## TASK STATEMENT
Copy each line below without leaving any out.

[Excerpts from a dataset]
┌──
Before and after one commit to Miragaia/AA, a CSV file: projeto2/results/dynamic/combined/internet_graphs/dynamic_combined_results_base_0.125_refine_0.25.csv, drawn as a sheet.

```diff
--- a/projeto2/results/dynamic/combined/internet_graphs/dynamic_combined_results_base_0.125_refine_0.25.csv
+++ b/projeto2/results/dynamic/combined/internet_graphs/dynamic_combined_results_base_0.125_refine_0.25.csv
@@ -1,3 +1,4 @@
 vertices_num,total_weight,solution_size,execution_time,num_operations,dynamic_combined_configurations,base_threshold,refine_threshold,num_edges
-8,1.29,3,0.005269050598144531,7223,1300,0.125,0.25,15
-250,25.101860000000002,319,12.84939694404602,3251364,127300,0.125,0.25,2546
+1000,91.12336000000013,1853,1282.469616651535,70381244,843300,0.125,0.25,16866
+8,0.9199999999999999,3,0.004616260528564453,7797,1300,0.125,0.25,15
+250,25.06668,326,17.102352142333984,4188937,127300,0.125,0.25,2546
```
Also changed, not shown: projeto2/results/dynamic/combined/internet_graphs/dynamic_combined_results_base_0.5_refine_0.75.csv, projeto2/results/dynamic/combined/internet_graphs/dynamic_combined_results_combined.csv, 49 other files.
└──
## OUTPUT
Before and after one commit to Miragaia/AA, a CSV file: projeto2/results/dynamic/combined/internet_graphs/dynamic_combined_results_base_0.125_refine_0.25.csv, drawn as a sheet.

```diff
--- a/projeto2/results/dynamic/combined/internet_graphs/dynamic_combined_results_base_0.125_refine_0.25.csv
+++ b/projeto2/results/dynamic/combined/internet_graphs/dynamic_combined_results_base_0.125_refine_0.25.csv
@@ -1,3 +1,4 @@
 vertices_num,total_weight,solution_size,execution_time,num_operations,dynamic_combined_configurations,base_threshold,refine_threshold,num_edges
-8,1.29,3,0.005269050598144531,7223,1300,0.125,0.25,15
-250,25.101860000000002,319,12.84939694404602,3251364,127300,0.125,0.25,2546
+1000,91.12336000000013,1853,1282.469616651535,70381244,843300,0.125,0.25,16866
+8,0.9199999999999999,3,0.004616260528564453,7797,1300,0.125,0.25,15
+250,25.06668,326,17.102352142333984,4188937,127300,0.125,0.25,2546
```
Also changed, not shown: projeto2/results/dynamic/combined/internet_graphs/dynamic_combined_results_base_0.5_refine_0.75.csv, projeto2/results/dynamic/combined/internet_graphs/dynamic_combined_results_combined.csv, 49 other files.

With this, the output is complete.